=== WORK ORDER ===
Each record below is to be set down again precisely.

------ EXERCISE INPUTS ------

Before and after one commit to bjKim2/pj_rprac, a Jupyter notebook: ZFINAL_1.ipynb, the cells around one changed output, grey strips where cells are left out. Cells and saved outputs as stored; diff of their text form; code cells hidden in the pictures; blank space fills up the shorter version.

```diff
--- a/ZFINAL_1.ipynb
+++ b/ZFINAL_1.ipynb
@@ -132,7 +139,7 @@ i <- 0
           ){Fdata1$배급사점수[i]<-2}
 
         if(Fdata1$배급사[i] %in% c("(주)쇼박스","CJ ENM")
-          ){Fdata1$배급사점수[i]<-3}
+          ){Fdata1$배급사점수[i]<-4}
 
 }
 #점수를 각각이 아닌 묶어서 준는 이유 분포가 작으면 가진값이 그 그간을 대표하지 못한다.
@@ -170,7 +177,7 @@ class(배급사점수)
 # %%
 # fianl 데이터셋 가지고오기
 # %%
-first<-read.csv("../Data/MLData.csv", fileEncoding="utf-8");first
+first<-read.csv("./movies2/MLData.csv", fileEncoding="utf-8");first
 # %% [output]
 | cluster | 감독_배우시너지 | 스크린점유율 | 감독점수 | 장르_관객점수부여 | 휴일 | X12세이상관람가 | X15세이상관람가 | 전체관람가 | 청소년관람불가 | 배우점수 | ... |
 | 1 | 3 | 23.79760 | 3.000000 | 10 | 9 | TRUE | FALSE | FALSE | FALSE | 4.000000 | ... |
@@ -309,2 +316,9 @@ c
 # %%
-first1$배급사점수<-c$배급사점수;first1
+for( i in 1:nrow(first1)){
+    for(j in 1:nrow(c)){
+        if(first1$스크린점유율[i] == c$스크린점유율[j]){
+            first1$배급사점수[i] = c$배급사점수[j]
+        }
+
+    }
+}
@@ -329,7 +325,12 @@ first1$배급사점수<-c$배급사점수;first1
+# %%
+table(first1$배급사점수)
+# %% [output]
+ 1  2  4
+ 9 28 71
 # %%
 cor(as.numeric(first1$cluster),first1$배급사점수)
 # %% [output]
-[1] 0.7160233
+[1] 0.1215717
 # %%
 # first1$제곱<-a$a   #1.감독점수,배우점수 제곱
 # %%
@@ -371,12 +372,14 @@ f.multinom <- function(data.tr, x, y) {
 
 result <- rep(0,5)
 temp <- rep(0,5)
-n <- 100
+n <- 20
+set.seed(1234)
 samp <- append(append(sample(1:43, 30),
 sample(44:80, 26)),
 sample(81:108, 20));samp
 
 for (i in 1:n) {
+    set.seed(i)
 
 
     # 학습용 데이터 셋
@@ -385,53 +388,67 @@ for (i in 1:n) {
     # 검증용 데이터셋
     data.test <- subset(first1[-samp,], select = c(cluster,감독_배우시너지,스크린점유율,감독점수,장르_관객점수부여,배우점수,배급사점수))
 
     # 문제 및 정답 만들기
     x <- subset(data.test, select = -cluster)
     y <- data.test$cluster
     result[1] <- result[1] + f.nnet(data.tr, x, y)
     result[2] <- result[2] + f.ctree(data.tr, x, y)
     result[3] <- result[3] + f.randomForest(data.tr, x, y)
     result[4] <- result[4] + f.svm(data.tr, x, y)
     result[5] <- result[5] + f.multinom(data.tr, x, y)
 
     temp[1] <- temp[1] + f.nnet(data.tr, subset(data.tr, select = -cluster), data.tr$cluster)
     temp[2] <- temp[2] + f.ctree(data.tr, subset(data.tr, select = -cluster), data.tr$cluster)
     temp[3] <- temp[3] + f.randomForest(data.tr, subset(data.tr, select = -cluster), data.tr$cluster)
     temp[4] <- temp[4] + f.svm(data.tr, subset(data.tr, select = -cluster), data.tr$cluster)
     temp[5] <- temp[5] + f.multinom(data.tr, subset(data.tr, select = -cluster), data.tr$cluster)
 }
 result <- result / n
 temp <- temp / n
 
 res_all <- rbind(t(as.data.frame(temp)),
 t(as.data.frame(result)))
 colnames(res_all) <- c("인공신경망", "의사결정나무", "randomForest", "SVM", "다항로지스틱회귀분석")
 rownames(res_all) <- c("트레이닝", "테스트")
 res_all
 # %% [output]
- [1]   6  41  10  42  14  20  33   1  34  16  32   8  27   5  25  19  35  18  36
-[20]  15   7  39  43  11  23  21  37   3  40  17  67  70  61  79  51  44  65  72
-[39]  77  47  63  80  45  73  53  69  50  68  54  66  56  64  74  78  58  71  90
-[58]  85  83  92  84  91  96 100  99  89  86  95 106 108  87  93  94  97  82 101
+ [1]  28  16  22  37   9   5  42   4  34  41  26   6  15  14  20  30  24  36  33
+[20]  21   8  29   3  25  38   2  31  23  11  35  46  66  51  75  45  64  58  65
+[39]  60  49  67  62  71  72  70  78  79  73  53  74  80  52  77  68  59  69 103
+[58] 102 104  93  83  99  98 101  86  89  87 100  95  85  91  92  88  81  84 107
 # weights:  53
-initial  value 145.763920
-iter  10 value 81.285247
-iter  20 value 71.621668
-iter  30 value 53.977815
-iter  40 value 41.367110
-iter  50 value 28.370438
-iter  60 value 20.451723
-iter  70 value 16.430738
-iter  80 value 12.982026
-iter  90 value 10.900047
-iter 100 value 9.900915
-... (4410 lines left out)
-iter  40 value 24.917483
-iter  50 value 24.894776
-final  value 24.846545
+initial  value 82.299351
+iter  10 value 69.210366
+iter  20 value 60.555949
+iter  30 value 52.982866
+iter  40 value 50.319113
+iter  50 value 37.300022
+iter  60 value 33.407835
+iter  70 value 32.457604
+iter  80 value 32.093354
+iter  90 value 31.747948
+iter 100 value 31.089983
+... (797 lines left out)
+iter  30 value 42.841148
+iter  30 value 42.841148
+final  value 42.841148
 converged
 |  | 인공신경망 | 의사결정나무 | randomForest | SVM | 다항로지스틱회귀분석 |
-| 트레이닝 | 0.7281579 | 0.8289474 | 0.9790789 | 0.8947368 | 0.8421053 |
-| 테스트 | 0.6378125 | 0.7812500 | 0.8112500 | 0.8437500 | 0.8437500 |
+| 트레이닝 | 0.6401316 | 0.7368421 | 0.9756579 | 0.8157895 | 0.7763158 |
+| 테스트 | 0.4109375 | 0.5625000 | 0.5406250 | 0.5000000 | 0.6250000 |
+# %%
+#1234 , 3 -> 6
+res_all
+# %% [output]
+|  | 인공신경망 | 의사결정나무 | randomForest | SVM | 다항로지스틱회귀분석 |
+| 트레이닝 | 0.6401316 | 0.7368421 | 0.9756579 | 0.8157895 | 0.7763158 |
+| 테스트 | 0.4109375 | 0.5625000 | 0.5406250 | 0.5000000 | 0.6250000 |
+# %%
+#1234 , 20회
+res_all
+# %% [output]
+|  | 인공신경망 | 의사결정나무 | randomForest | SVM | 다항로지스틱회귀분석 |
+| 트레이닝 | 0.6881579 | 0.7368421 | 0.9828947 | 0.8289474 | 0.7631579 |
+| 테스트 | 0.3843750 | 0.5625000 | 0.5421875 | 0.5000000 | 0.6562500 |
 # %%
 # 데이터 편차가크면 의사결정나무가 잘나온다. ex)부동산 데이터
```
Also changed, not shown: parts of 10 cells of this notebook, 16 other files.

------

=== SOLUTION ===
Before and after one commit to bjKim2/pj_rprac, a Jupyter notebook: ZFINAL_1.ipynb, the cells around one changed output, grey strips where cells are left out. Cells and saved outputs as stored; diff of their text form; code cells hidden in the pictures; blank space fills up the shorter version.

```diff
--- a/ZFINAL_1.ipynb
+++ b/ZFINAL_1.ipynb
@@ -132,7 +139,7 @@ i <- 0
           ){Fdata1$배급사점수[i]<-2}
 
         if(Fdata1$배급사[i] %in% c("(주)쇼박스","CJ ENM")
-          ){Fdata1$배급사점수[i]<-3}
+          ){Fdata1$배급사점수[i]<-4}
 
 }
 #점수를 각각이 아닌 묶어서 준는 이유 분포가 작으면 가진값이 그 그간을 대표하지 못한다.
@@ -170,7 +177,7 @@ class(배급사점수)
 # %%
 # fianl 데이터셋 가지고오기
 # %%
-first<-read.csv("../Data/MLData.csv", fileEncoding="utf-8");first
+first<-read.csv("./movies2/MLData.csv", fileEncoding="utf-8");first
 # %% [output]
 | cluster | 감독_배우시너지 | 스크린점유율 | 감독점수 | 장르_관객점수부여 | 휴일 | X12세이상관람가 | X15세이상관람가 | 전체관람가 | 청소년관람불가 | 배우점수 | ... |
 | 1 | 3 | 23.79760 | 3.000000 | 10 | 9 | TRUE | FALSE | FALSE | FALSE | 4.000000 | ... |
@@ -309,2 +316,9 @@ c
 # %%
-first1$배급사점수<-c$배급사점수;first1
+for( i in 1:nrow(first1)){
+    for(j in 1:nrow(c)){
+        if(first1$스크린점유율[i] == c$스크린점유율[j]){
+            first1$배급사점수[i] = c$배급사점수[j]
+        }
+
+    }
+}
@@ -329,7 +325,12 @@ first1$배급사점수<-c$배급사점수;first1
+# %%
+table(first1$배급사점수)
+# %% [output]
+ 1  2  4
+ 9 28 71
 # %%
 cor(as.numeric(first1$cluster),first1$배급사점수)
 # %% [output]
-[1] 0.7160233
+[1] 0.1215717
 # %%
 # first1$제곱<-a$a   #1.감독점수,배우점수 제곱
 # %%
@@ -371,12 +372,14 @@ f.multinom <- function(data.tr, x, y) {
 
 result <- rep(0,5)
 temp <- rep(0,5)
-n <- 100
+n <- 20
+set.seed(1234)
 samp <- append(append(sample(1:43, 30),
 sample(44:80, 26)),
 sample(81:108, 20));samp
 
 for (i in 1:n) {
+    set.seed(i)
 
 
     # 학습용 데이터 셋
@@ -385,53 +388,67 @@ for (i in 1:n) {
     # 검증용 데이터셋
     data.test <- subset(first1[-samp,], select = c(cluster,감독_배우시너지,스크린점유율,감독점수,장르_관객점수부여,배우점수,배급사점수))
 
     # 문제 및 정답 만들기
     x <- subset(data.test, select = -cluster)
     y <- data.test$cluster
     result[1] <- result[1] + f.nnet(data.tr, x, y)
     result[2] <- result[2] + f.ctree(data.tr, x, y)
     result[3] <- result[3] + f.randomForest(data.tr, x, y)
     result[4] <- result[4] + f.svm(data.tr, x, y)
     result[5] <- result[5] + f.multinom(data.tr, x, y)
 
     temp[1] <- temp[1] + f.nnet(data.tr, subset(data.tr, select = -cluster), data.tr$cluster)
     temp[2] <- temp[2] + f.ctree(data.tr, subset(data.tr, select = -cluster), data.tr$cluster)
     temp[3] <- temp[3] + f.randomForest(data.tr, subset(data.tr, select = -cluster), data.tr$cluster)
     temp[4] <- temp[4] + f.svm(data.tr, subset(data.tr, select = -cluster), data.tr$cluster)
     temp[5] <- temp[5] + f.multinom(data.tr, subset(data.tr, select = -cluster), data.tr$cluster)
 }
 result <- result / n
 temp <- temp / n
 
 res_all <- rbind(t(as.data.frame(temp)),
 t(as.data.frame(result)))
 colnames(res_all) <- c("인공신경망", "의사결정나무", "randomForest", "SVM", "다항로지스틱회귀분석")
 rownames(res_all) <- c("트레이닝", "테스트")
 res_all
 # %% [output]
- [1]   6  41  10  42  14  20  33   1  34  16  32   8  27   5  25  19  35  18  36
-[20]  15   7  39  43  11  23  21  37   3  40  17  67  70  61  79  51  44  65  72
-[39]  77  47  63  80  45  73  53  69  50  68  54  66  56  64  74  78  58  71  90
-[58]  85  83  92  84  91  96 100  99  89  86  95 106 108  87  93  94  97  82 101
+ [1]  28  16  22  37   9   5  42   4  34  41  26   6  15  14  20  30  24  36  33
+[20]  21   8  29   3  25  38   2  31  23  11  35  46  66  51  75  45  64  58  65
+[39]  60  49  67  62  71  72  70  78  79  73  53  74  80  52  77  68  59  69 103
+[58] 102 104  93  83  99  98 101  86  89  87 100  95  85  91  92  88  81  84 107
 # weights:  53
-initial  value 145.763920
-iter  10 value 81.285247
-iter  20 value 71.621668
-iter  30 value 53.977815
-iter  40 value 41.367110
-iter  50 value 28.370438
-iter  60 value 20.451723
-iter  70 value 16.430738
-iter  80 value 12.982026
-iter  90 value 10.900047
-iter 100 value 9.900915
-... (4410 lines left out)
-iter  40 value 24.917483
-iter  50 value 24.894776
-final  value 24.846545
+initial  value 82.299351
+iter  10 value 69.210366
+iter  20 value 60.555949
+iter  30 value 52.982866
+iter  40 value 50.319113
+iter  50 value 37.300022
+iter  60 value 33.407835
+iter  70 value 32.457604
+iter  80 value 32.093354
+iter  90 value 31.747948
+iter 100 value 31.089983
+... (797 lines left out)
+iter  30 value 42.841148
+iter  30 value 42.841148
+final  value 42.841148
 converged
 |  | 인공신경망 | 의사결정나무 | randomForest | SVM | 다항로지스틱회귀분석 |
-| 트레이닝 | 0.7281579 | 0.8289474 | 0.9790789 | 0.8947368 | 0.8421053 |
-| 테스트 | 0.6378125 | 0.7812500 | 0.8112500 | 0.8437500 | 0.8437500 |
+| 트레이닝 | 0.6401316 | 0.7368421 | 0.9756579 | 0.8157895 | 0.7763158 |
+| 테스트 | 0.4109375 | 0.5625000 | 0.5406250 | 0.5000000 | 0.6250000 |
+# %%
+#1234 , 3 -> 6
+res_all
+# %% [output]
+|  | 인공신경망 | 의사결정나무 | randomForest | SVM | 다항로지스틱회귀분석 |
+| 트레이닝 | 0.6401316 | 0.7368421 | 0.9756579 | 0.8157895 | 0.7763158 |
+| 테스트 | 0.4109375 | 0.5625000 | 0.5406250 | 0.5000000 | 0.6250000 |
+# %%
+#1234 , 20회
+res_all
+# %% [output]
+|  | 인공신경망 | 의사결정나무 | randomForest | SVM | 다항로지스틱회귀분석 |
+| 트레이닝 | 0.6881579 | 0.7368421 | 0.9828947 | 0.8289474 | 0.7631579 |
+| 테스트 | 0.3843750 | 0.5625000 | 0.5421875 | 0.5000000 | 0.6562500 |
 # %%
 # 데이터 편차가크면 의사결정나무가 잘나온다. ex)부동산 데이터
```
Also changed, not shown: parts of 10 cells of this notebook, 16 other files.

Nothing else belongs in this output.